Report every line of the material that contains the string "util".

▶ **Material for this task**:
********

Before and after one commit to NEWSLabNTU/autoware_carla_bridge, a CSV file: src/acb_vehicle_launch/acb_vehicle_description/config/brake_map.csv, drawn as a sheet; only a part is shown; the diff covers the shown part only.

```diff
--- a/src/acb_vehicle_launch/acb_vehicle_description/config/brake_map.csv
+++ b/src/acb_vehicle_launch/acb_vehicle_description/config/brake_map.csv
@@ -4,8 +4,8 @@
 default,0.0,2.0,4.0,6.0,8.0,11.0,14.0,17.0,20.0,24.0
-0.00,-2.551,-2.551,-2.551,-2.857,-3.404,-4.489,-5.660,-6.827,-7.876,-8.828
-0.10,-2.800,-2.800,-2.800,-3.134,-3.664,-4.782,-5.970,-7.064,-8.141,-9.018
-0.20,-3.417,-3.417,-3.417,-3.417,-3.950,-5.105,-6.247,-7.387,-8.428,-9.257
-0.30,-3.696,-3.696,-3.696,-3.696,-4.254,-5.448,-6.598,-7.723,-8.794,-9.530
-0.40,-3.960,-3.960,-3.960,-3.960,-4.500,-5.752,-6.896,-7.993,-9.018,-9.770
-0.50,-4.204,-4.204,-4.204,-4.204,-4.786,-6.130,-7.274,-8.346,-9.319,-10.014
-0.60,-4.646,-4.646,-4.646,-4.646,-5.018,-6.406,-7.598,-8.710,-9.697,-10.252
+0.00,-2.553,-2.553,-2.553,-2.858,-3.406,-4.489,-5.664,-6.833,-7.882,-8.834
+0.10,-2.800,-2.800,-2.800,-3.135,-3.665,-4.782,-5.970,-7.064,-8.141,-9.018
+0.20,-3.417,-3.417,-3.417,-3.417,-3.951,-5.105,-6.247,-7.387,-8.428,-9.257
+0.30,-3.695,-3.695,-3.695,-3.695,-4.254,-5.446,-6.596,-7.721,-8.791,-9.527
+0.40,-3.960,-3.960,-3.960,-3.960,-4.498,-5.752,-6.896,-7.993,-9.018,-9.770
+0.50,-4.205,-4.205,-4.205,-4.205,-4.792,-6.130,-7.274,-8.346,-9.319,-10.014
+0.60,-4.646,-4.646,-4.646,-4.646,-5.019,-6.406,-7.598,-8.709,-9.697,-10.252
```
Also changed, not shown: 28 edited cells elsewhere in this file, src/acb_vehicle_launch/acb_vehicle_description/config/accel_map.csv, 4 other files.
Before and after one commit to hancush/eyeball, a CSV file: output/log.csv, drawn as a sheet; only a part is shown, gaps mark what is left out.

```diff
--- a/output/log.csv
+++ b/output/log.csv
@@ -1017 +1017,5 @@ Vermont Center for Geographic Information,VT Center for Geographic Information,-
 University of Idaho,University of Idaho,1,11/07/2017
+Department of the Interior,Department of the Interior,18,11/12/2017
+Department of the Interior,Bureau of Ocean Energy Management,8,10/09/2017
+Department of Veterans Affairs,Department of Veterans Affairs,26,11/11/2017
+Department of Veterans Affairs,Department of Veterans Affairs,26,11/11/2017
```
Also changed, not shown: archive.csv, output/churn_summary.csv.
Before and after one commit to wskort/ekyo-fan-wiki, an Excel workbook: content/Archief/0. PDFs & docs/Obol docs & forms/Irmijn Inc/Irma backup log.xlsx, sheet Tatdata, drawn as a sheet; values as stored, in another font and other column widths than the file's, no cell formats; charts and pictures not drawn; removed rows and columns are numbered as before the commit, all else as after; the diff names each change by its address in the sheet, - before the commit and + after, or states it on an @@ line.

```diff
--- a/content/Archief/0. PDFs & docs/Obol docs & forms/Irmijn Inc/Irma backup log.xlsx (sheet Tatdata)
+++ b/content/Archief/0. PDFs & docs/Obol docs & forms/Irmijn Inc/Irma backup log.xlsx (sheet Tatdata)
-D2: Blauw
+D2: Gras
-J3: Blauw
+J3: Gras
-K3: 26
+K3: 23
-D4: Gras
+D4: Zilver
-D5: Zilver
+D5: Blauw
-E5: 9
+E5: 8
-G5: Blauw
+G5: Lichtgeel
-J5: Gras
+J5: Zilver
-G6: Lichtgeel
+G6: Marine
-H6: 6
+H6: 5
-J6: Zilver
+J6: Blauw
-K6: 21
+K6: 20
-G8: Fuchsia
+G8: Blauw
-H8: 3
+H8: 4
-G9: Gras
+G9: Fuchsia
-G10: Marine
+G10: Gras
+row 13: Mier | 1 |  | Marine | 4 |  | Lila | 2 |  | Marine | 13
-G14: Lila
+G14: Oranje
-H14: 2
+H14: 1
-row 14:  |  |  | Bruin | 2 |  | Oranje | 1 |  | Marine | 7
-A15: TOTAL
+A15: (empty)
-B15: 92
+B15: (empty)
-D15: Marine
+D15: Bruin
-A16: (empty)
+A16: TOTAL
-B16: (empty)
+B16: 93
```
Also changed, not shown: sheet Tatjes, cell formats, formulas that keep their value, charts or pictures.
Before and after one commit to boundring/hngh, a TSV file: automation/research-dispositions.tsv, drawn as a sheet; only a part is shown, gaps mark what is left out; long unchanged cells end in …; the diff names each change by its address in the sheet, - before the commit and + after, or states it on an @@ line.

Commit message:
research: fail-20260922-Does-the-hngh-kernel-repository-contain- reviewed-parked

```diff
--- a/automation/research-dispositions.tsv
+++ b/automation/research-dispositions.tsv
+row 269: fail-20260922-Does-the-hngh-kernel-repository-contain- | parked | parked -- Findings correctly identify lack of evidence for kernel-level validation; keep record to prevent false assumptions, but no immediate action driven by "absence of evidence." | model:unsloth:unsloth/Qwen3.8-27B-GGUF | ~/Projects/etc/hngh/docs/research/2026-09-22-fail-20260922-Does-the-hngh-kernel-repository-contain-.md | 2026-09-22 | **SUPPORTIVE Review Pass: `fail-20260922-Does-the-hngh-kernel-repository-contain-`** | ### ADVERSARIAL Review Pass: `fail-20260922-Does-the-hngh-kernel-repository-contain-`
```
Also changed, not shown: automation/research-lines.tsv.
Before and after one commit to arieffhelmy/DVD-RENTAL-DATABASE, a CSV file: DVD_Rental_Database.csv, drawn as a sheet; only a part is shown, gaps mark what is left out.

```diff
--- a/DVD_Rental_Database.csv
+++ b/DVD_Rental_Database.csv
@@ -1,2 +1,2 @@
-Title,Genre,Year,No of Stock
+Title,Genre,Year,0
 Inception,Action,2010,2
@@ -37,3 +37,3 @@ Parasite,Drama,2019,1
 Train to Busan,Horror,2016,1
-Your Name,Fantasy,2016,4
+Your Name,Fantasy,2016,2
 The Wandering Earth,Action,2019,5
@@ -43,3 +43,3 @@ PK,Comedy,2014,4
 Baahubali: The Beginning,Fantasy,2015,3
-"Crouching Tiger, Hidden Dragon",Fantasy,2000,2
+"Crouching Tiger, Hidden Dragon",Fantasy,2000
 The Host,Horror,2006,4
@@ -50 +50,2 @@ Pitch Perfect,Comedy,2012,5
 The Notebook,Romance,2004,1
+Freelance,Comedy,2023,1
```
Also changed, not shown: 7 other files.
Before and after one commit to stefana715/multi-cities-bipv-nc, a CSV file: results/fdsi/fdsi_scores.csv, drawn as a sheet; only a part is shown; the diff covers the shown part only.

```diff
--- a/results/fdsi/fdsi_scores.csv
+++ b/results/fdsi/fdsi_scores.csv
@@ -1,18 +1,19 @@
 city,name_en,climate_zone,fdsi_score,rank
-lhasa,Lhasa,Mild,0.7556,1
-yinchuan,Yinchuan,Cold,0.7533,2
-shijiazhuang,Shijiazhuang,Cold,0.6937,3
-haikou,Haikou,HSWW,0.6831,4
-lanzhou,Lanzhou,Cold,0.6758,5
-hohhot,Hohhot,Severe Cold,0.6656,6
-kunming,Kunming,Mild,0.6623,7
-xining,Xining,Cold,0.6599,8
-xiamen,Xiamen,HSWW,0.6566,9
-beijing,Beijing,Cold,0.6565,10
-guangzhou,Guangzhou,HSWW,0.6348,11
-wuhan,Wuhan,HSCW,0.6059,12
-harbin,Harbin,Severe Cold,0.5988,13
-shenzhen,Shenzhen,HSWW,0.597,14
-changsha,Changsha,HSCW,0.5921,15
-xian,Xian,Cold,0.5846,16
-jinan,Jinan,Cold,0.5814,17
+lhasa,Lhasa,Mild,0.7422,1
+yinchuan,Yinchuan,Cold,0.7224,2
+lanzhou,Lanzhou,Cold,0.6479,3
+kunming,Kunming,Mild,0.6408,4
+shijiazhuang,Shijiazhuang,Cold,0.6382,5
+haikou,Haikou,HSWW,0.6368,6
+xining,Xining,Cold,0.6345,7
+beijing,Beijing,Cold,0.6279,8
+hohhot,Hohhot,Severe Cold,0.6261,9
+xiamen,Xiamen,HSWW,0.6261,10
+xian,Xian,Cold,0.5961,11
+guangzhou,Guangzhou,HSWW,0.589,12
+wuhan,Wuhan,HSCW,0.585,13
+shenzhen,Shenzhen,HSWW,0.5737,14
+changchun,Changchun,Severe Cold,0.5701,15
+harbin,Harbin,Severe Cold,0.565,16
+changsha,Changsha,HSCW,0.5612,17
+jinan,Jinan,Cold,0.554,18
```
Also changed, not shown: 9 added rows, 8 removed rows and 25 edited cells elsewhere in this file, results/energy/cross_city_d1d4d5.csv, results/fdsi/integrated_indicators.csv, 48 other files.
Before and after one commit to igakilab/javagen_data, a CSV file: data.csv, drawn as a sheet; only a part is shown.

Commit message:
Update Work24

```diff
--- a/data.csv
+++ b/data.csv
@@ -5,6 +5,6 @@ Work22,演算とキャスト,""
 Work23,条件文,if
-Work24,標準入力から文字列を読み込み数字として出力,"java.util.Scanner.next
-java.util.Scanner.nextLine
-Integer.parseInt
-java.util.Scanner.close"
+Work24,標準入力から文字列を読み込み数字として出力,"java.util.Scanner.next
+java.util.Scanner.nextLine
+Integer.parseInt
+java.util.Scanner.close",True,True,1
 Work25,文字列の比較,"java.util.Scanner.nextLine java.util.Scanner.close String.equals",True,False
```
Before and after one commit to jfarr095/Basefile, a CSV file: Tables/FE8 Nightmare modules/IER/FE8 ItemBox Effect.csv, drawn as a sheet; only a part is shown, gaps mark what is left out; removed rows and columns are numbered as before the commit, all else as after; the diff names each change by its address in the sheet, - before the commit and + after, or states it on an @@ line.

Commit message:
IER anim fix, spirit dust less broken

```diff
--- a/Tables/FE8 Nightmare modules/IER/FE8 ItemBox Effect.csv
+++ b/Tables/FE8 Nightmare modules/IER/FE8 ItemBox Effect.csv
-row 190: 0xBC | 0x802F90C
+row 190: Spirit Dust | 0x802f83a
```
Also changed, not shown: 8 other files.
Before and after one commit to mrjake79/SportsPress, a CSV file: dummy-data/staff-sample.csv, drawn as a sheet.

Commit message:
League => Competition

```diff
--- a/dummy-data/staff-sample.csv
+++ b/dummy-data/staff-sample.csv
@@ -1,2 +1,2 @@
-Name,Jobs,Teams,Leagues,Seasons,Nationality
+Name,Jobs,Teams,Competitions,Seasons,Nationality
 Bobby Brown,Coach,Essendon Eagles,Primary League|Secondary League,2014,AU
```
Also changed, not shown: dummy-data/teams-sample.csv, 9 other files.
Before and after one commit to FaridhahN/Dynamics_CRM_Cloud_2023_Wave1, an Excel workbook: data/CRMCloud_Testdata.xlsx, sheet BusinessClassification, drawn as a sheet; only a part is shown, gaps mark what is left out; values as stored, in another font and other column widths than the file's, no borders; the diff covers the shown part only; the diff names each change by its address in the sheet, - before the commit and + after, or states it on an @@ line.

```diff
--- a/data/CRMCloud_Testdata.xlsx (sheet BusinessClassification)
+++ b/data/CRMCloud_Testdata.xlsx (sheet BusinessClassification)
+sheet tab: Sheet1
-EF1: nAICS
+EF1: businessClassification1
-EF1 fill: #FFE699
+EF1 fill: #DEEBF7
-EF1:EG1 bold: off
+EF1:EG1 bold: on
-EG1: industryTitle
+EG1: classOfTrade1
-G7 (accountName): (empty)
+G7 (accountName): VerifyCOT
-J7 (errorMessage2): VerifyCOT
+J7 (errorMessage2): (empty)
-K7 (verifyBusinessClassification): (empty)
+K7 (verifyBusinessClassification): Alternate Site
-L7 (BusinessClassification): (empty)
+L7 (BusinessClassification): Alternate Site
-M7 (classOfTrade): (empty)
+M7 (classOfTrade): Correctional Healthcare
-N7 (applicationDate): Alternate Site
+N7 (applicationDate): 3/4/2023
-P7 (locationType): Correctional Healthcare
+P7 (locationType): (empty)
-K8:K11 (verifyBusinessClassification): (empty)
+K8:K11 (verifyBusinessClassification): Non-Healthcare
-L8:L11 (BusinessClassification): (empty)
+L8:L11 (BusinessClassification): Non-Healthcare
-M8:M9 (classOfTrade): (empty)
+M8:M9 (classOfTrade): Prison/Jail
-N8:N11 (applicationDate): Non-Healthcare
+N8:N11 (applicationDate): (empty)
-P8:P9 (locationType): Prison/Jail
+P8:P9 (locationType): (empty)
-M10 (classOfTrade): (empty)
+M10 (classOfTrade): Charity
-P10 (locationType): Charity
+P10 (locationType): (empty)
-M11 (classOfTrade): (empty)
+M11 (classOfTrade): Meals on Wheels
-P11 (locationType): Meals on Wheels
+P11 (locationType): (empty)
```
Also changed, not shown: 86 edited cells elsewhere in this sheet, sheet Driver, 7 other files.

********

▶ **Written solution**:
-Work24,標準入力から文字列を読み込み数字として出力,"java.util.Scanner.next
-java.util.Scanner.nextLine
-java.util.Scanner.close"
+Work24,標準入力から文字列を読み込み数字として出力,"java.util.Scanner.next
+java.util.Scanner.nextLine
+java.util.Scanner.close",True,True,1
 Work25,文字列の比較,"java.util.Scanner.nextLine java.util.Scanner.close String.equals",True,False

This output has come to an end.